Despite significant growth in the capacity of the Afghan Government and its security forces, the Taliban still controls more territory than at any point since 2001. If Afghanistan is to ever prevail against this threat, it is imperative to understand what has enabled the Taliban to not only survive, but flourish against formidable counterinsurgency efforts. One likely source of strength is the drug trade.

The source of nearly 90% of the world’s supply of heroin, Afghanistan’s drug trade is as unique as it is vast. There are few modern examples of narco-states where drugs have become so intertwined in the political, economic and social structures of the nation. 

The Taliban’s links to this trade are undeniable. Despite an inconsistent approach to narcotics when the Taliban held power in Afghanistan, the group has always managed to profit from its cultivation in one form or another. As a conflict crop, the value of this commodity was born out of the Soviet-Afghan war where the Mujahideen taxed local farmers to fund their insurgency. 

The counter-narcotics efforts of the International Security Assistance Force (ISAF) and now Operation Resolute Support (RS) have been a failure. After $US9 Billion in counter-narcotics expenditure throughout the war, there has been no long-term reduction in opium cultivation. 
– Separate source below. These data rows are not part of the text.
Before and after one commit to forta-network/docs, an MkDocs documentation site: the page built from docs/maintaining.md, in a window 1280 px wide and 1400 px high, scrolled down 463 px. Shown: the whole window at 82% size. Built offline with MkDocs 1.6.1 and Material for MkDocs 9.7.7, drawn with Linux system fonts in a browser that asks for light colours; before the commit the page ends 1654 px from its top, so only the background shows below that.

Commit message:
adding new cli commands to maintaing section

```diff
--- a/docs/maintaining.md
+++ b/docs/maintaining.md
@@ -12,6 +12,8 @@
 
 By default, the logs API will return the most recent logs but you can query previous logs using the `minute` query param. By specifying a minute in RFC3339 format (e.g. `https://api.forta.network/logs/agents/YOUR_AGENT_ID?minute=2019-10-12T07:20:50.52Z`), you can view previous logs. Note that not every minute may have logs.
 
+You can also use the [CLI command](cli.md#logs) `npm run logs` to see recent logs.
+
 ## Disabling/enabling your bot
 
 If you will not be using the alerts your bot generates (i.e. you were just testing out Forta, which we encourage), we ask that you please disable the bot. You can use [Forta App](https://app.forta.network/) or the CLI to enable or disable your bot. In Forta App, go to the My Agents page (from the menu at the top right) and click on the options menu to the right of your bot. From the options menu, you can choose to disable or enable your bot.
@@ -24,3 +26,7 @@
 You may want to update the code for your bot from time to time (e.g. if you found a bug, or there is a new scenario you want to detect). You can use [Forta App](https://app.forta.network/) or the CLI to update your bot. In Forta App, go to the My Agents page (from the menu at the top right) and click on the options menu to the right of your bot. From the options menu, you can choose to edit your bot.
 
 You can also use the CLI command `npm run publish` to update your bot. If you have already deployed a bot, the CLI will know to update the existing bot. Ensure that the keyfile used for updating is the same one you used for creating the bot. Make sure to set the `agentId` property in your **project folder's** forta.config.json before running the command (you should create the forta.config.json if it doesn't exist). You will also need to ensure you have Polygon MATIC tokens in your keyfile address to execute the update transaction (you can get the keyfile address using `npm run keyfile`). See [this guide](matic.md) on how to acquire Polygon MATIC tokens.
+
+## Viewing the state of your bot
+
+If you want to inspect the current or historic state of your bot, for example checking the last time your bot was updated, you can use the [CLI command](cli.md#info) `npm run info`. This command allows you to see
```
While in-country interdictions have often been prized as a success story by ISAF/RS, total seizures between 2008-2018 were only the equivalent of 5% of the total opium output in 2017. Debate has often hampered this progress even further over the extent to which the Taliban profits from this trade. Yet while the true economic return on this commodity may be impossible to determine, the real value of the drug trade lies elsewhere. 

When examining the various sources of finances that are available to an extremist group, there is no other commodity that provides what a narcotics trade does. 

Opium production (like many other narcotics) is labour intensive. Its cultivation, transportation and refinement involve an enormous workforce that transcends the criminal, insurgent and civilian dimensions of the society. Once established, it becomes very difficult for the local economy to switch to other alternatives. 

In an impoverished country like Afghanistan where credit is rare and poverty is often the greatest threat to individual livelihoods, the drug trade is able to offer credit and a guaranteed return that far exceeds its legal alternatives.

Consider then the importance of the Taliban in this equation. If the Taliban is able to provide land, credit and a guaranteed demand for the commodity, then they are also creating significant political capital in these areas. 

The population’s livelihoods have now become dependent on the very commodity that the Taliban is facilitating. Whether the population likes the Taliban is largely irrelevant. In fact, recent surveys have certainly indicated the extent to which much of the population rejects Taliban ideology. Despite this, they have no alternative but to support the Taliban.

The inability of ISAF/RS and the Afghan Government to separate the (mostly rural) population from this trade explains much of their counterinsurgency setbacks. The Taliban is likely to hold far more influence over these sectors of the country and will therefore overpower the narrative coming from the legitimate government. 

Previous attempts to eradicate the opium crops have not only fed into the Taliban’s narrative but have further distanced the Afghan Government from the population that it is trying to win over. If the country is to ever transition away from narcotics, it will need viable alternatives that allow the population the opportunity to reject the Taliban’s influence.

The key to any negotiation is to deal from a position of strength. It is difficult to see what that strength is for the U.S. in their negotiations at present. Without undermining the Taliban’s fundamental source of power, there is little incentive for them to reject a practice that has ensured their continued survival. 

To defeat the Taliban, their influence over the local population must be undermined. Without separating that population from the drug trade it is unlikely that this will occur for the foreseeable future.

About the author: Gareth Rice is a Cavalry Officer in the Australian Army who has previously served in Afghanistan. He is currently undertaking postgraduate research on this topic at UNSW-Canberra. His views do not necessarily reflect the positions of the Australian Defence Force or the Australian Government.